On your way to meet a buddy, you see a big buck hauling tail across a field. Here’s what you’d likely say upon ​arrival: “I just saw a hoss! He’d easily top 150.” Interpretation: A “hoss” is a big deer. That’s pretty straightforward. And “easily top 150”? That means the buck sports antlers that carry 150 inches of mass (or more likely 140 inches, since we hunters routinely overestimate headgear dimensions). But does that mean the buck would gross 150 inches? Or that he’d net 150?

Here’s an even better question: Why do we even bother differentiating between the two? The answer lies in the past and carries a touch of personal bias. In the early 1900s, as America was deep in the throes of Westward expansion, it was widely assumed that big-game populations would simply be extirpated as a cost of doing business. This prompted William T. Hornaday and other prominent members of the Boone and Crockett Club to begin assembling the National Collection of Heads and Horns at the Bronx Zoo in New York City, to preserve exceptional examples of the big game that once thrived on the landscape.

Although the predicted extinction of big-game animals was not realized for most species, the movement was under way to formulate a system for recording and evaluating big-game specimens.

In 1932, Boone and Crockett released its first big-game record book, in partnership with the National Collection of Heads and Horns. The scoring system was simple: a single measurement of the length of the longest antler, plus a basal circumference measurement. In 1939, the club released a second book using the same scoring system. But this edition included chapters by renowned hunter Grancel Fitz that introduced a new scoring system that was similar–yet different in key areas–to one being used by a Dr. James L. Clark for his popular big-game competitions.

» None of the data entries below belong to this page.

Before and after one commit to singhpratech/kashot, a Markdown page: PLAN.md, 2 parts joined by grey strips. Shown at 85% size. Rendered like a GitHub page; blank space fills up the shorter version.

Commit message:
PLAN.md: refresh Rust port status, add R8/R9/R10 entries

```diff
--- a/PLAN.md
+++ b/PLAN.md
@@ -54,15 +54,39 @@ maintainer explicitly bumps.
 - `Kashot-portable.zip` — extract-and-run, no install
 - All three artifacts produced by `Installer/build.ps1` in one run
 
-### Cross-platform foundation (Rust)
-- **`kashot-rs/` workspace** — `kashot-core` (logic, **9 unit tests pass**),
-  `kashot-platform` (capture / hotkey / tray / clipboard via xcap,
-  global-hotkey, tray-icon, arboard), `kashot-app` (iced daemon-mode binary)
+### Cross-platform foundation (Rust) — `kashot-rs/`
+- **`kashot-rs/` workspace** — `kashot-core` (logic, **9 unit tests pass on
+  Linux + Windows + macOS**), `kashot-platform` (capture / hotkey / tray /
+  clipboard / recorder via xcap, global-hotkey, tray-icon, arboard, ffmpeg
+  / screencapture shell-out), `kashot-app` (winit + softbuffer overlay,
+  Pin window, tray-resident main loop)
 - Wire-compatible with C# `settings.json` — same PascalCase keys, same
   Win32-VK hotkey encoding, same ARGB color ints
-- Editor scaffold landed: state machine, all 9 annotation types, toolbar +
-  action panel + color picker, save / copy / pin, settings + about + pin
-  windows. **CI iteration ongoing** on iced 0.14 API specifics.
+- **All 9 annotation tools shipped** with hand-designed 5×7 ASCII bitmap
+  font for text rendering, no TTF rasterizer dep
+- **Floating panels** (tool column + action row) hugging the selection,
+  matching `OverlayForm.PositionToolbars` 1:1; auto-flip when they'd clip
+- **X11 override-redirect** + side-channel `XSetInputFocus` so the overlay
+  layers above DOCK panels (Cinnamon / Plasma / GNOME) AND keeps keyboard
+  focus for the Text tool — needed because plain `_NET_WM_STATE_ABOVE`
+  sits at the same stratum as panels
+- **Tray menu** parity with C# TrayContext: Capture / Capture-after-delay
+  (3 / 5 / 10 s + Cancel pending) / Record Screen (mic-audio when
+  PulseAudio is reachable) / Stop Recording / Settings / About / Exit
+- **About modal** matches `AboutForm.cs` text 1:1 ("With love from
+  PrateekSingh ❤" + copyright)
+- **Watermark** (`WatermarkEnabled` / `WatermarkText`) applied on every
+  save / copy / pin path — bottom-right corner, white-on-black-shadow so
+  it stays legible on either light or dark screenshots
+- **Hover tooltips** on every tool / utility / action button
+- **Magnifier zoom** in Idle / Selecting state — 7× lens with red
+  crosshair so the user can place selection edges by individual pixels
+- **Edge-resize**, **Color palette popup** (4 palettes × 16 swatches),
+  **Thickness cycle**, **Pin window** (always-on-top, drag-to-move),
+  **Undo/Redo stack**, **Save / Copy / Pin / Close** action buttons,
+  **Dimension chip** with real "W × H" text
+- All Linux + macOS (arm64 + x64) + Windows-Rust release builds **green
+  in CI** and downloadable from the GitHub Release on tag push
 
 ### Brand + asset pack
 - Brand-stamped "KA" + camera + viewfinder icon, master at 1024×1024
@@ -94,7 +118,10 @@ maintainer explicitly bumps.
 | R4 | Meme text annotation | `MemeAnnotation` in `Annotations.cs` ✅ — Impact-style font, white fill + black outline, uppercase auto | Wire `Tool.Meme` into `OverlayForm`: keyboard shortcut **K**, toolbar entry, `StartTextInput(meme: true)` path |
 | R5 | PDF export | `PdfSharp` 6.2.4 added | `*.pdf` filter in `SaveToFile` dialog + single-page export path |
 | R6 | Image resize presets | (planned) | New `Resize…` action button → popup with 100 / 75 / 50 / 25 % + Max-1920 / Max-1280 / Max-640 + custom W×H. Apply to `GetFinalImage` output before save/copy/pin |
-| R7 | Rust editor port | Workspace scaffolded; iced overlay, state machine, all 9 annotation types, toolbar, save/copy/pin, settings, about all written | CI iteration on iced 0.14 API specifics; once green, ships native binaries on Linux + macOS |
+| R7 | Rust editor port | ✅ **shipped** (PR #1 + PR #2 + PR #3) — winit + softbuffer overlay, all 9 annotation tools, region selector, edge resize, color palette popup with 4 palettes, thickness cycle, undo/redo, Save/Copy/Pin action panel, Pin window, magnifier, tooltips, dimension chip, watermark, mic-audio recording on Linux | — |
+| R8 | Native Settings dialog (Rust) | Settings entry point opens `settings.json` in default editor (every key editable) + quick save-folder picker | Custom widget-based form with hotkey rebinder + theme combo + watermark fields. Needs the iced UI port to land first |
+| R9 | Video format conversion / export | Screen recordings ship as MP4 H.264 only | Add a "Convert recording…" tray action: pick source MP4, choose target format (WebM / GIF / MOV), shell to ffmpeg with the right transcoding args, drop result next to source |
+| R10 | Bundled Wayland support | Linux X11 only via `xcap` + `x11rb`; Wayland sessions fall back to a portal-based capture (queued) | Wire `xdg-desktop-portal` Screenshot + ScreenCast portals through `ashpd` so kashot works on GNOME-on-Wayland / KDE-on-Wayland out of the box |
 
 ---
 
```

▶ The Basis for Symmetry
In 1949, Samuel B. Webb, a prominent B&C member and friend of both Fitz and Clark, was tapped to head a special committee tasked with establishing an objective and fair system for scoring antlers and heads. The committee included Fitz and Clark, whose systems were similar in that each system recorded tine length, circumference, and antler spread. The difference was in the importance each placed on symmetry. There was a very clear bias as to how antlers should look–and it was all about perfect symmetry. The left antler should look like the right antler. If not, penalizing deductions should be taken.

Why so much focus on symmetry? It was a matter of biology. When the Boone and Crockett Club began to record antler scores, it was truly a system for documenting a vanishing resource. The big-game records were in place to record biological data, and biologists–then as now–used antler quality as an indicator of overall health. Thus, deer displaying the most typical antler traits of mass and symmetrical tine growth were afforded higher scores. Without accounting for symmetry, it was feared that bucks showing irregular, non-typical antler growth (possibly as a result of disease or stress) could score higher than healthy typical bucks.

Both Fitz and Clark had systems for accounting for asymmetry. Clark’s system tallied each side of the antlers and then subtracted the difference from each side’s measurement totals for the final score. Fitz’s system subtracted the side-by-side differences for each individual score (if the left G2 is 2 inches shorter than the right, deduct 2 inches).

It was this difference that caused the most controversy. Clark’s system, it was argued, didn’t suitably punish an especially asymmetrical rack. In theory, a buck could have major differences from side-to-side point totals, lengths, and circumferences but still total what adherents of symmetry considered a “false” score.

In the end, Fitz’s system won out and remains the basis for the most recognized method for scoring antlers. It is also a system that was designed deliberately to place a premium on symmetrical antler growth.